### WHAT YOU ARE ASKED TO DO
Within the listing below, how many lines contain the word "JSON"? Answer with the number only.

^^^^^^^^^^^^^^^^

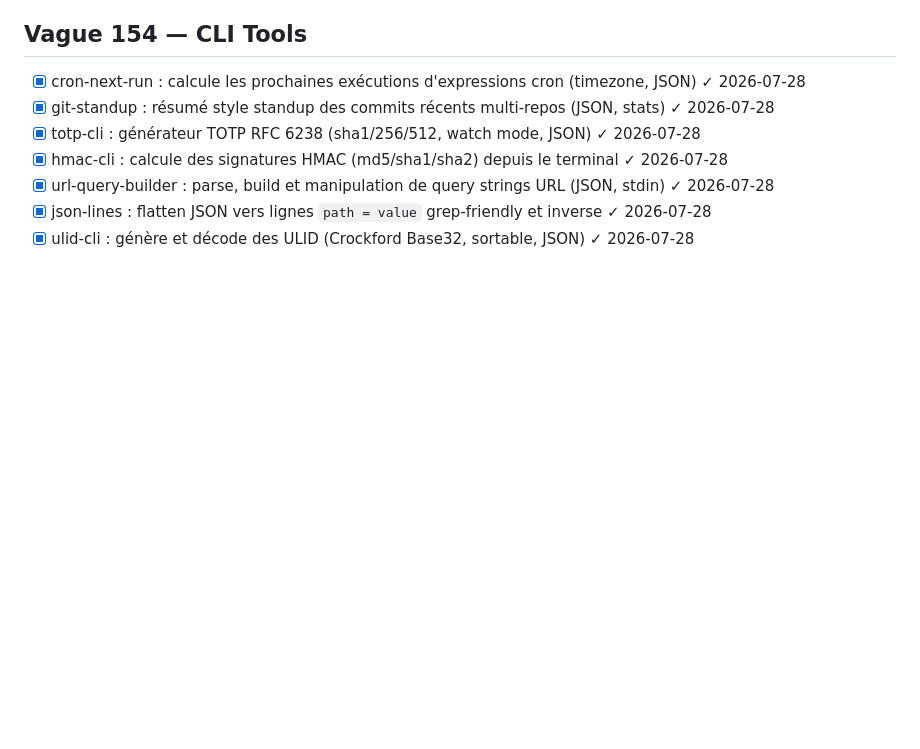
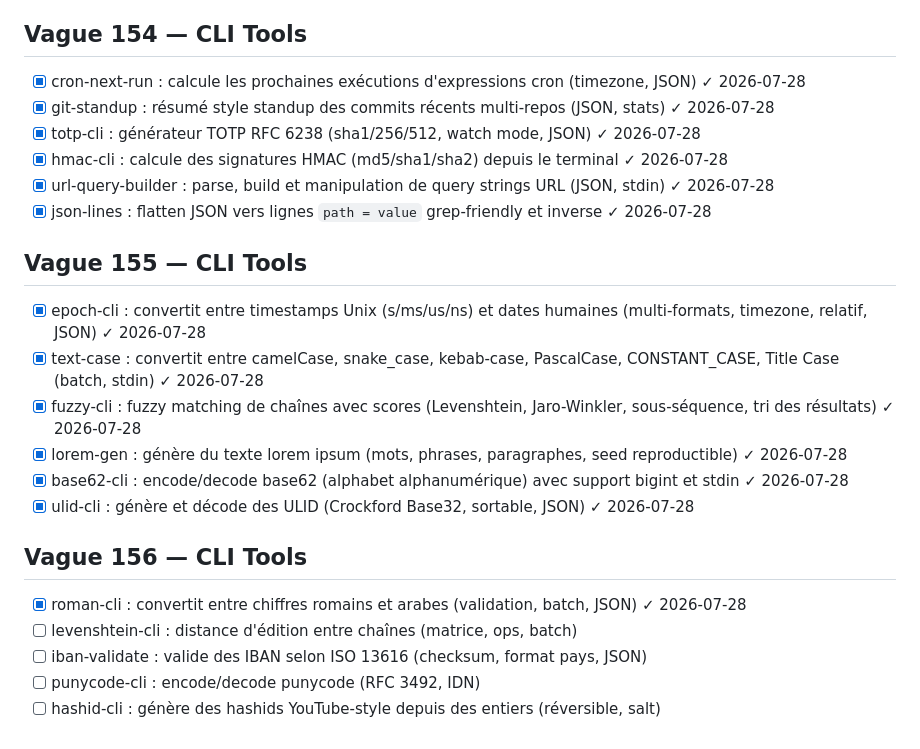
Before and after one commit to TataneSan/openclaw-mission, a Markdown page: MISSION.md, the part around the change. Rendered like a GitHub page; blank space fills up the shorter version.

```diff
--- a/MISSION.md
+++ b/MISSION.md
@@ -1134,4 +1134,17 @@ Push automatique après chaque outil.
 - [x] hmac-cli : calcule des signatures HMAC (md5/sha1/sha2) depuis le terminal ✓ 2026-07-28
 - [x] url-query-builder : parse, build et manipulation de query strings URL (JSON, stdin) ✓ 2026-07-28
 - [x] json-lines : flatten JSON vers lignes `path = value` grep-friendly et inverse ✓ 2026-07-28
+## Vague 155 — CLI Tools
+- [x] epoch-cli : convertit entre timestamps Unix (s/ms/us/ns) et dates humaines (multi-formats, timezone, relatif, JSON) ✓ 2026-07-28
+- [x] text-case : convertit entre camelCase, snake_case, kebab-case, PascalCase, CONSTANT_CASE, Title Case (batch, stdin) ✓ 2026-07-28
+- [x] fuzzy-cli : fuzzy matching de chaînes avec scores (Levenshtein, Jaro-Winkler, sous-séquence, tri des résultats) ✓ 2026-07-28
+- [x] lorem-gen : génère du texte lorem ipsum (mots, phrases, paragraphes, seed reproductible) ✓ 2026-07-28
+- [x] base62-cli : encode/decode base62 (alphabet alphanumérique) avec support bigint et stdin ✓ 2026-07-28
 - [x] ulid-cli : génère et décode des ULID (Crockford Base32, sortable, JSON) ✓ 2026-07-28
+
+## Vague 156 — CLI Tools
+- [x] roman-cli : convertit entre chiffres romains et arabes (validation, batch, JSON) ✓ 2026-07-28
+- [ ] levenshtein-cli : distance d'édition entre chaînes (matrice, ops, batch)
+- [ ] iban-validate : valide des IBAN selon ISO 13616 (checksum, format pays, JSON)
+- [ ] punycode-cli : encode/decode punycode (RFC 3492, IDN)
+- [ ] hashid-cli : génère des hashids YouTube-style depuis des entiers (réversible, salt)
```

^^^^^^^^^^^^^^^^

### RESPONSE TO THIS EXERCISE
6